Eigenvectors and Eigenvalues

The eigenvectors of a matrix are those special vectors for which , where is an associated constant (possibly complex) called the eigenvalue. Let us rearrange the eigenvalue equation to the form , where represents a vector of all zeroes (the zero vector). We may rewrite this expression using the identity matrix to yield , which will be more convienient for the next step. Now to solve for , multiply the left and right sides of the equation by , if it exists. This yields .

This last equation presents a challenge. Anything multiplied by the zero vector yields the zero vector, but clearly that is a trivial solution for that we aren't interested in. Thus, our assumption that exists must be wrong. The eigenvalue equation therefore has non-trivial solutions only when does not exist. In our previous discussion of determinants, we noted that a matrix does not have an inverse if its determinant is zero. Thus, we can satisfy the eigenvalue equation for those special values of such that . This is called the secular determinant, and expanding the determinant gives an -th degree polynomial in called the secular equation or the characteristic equation. Once the roots of this equation are determined to give eigenvalues , these eigenvalues may be inserted into the eigenvalue equation, one at a time, to yield eigenvectors.

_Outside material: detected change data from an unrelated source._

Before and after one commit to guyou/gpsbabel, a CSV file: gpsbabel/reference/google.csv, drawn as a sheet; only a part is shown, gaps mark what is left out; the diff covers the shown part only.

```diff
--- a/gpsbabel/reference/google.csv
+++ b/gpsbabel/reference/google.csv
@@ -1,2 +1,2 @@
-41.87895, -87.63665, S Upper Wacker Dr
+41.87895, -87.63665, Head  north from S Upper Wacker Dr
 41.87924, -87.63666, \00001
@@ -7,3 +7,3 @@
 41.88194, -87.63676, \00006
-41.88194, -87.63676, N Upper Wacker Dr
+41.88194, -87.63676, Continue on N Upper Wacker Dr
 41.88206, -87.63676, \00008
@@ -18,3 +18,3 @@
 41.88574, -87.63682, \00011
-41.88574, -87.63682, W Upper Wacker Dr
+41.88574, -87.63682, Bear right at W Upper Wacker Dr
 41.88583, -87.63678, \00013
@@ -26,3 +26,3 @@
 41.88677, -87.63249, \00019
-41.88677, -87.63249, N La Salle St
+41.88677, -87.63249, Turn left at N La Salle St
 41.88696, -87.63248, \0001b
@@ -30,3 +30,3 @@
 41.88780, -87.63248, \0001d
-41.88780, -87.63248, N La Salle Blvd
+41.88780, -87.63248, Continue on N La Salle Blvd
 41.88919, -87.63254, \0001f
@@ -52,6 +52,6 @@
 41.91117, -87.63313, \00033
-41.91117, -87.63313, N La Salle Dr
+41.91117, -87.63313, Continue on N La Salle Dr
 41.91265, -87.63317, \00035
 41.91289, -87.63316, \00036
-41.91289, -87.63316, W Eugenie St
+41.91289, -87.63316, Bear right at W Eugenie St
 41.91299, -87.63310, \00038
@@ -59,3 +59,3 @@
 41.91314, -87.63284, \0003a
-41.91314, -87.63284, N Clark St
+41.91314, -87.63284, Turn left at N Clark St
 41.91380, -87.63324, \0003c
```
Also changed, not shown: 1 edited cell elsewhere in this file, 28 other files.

As an example, let us find the eigenvalues and eigenvectors for the matrix

 (25)

We begin with the secular determinant , which in this case becomes
 (26)

Expanding out this determinant using the rules given above for the determinants of matrices, we obtain the following characteristic equation:
 (27)

which has solutions . These are the three eigenvalues of . What are the corresponsing eigenvectors? We substitute each of these eigenvalues, one at a time, into the eigenvalue equation, and solve for the system of equations that result.

Let us begin with the eigenvalue . Substituting this into , we obtain

 (28)

This is three equations in three unknowns, which we may rewrite as
 (29) (30) (31)

The middle equation is, of course, not particularly useful. However, we know that the components and of the eigenvector corresponding to are both zero, and there is no equation governing the choice of . We are therefore free to chose any value for , and a valid eigenvector will result. Note that any eigenvector times a constant will yield another valid eigenvector. Most frequently, we chose normalized eigenvectors by convention (such that ), so in this case we will choose . This gives the final eigenvector
 (32)

We can verify that this is indeed an eigenvector corresponding to the eigenvalue by multiplying this eigenvector by the original matrix :
 (33)

that is, multiplication of times the eigenvector yields the eigenvector again times a constant (the eigenvalue, ).

By a similar procedure, one can obtain the other two eigenvectors, which, when normalized, are

 (34)

Although an matrix has eigenvalues, they are not necessarily distinct. That is, one or more of the roots of the characteristic equation may be identical. In this case, we say that those eigenvalues are degenerate. Determination of eigenvectors is somewhat more complicated in such a case, because there will be additional flexibility in selecting them. Consider the matrix

 (35)

which has the characteristic equation
 (36)

with solutions . Although it is no difficulty to find the eigenvector corresponding to , the doubly-degenerate eigenvalue presents an additional complication. Upon substituting this value into the eigenvalue equation, we obtain
 (37)

or
 (38)

In this case, the first and third equations are equivalent (one equation is just the minus of the other), and so they are not independent. Additionally, the second equation gives no information. We therefore have only one equation to determine the three coefficients of the eigenvector. Recall that only two valid equations resulted above for our previous non-degenerate case, because any multiple of an eigenvector still yields a valid eigenvector. Here, a double degeneracy has lost us one of our equations. Hence, we only know that and is arbitrary. Any eigenvector satisfying these rules will be satisfactory, and clearly there are an infinite number of ways to chose them, even if we require them to be normalized. Let us, somewhat arbitrarily, pick the normalized vector
 (39)

Then, it is traditional to try to pick the second eigenvector for as orthogonal to the first (there are reasons for doing this, most commonly because we might wish to use these vectors as a new orthonormal basis). In that case, the following (normalized) vector will be suitable:
 (40)

You can verify that both of these vectors are (a) orthonormal, and (b) satisfy the eigenvalue equation for .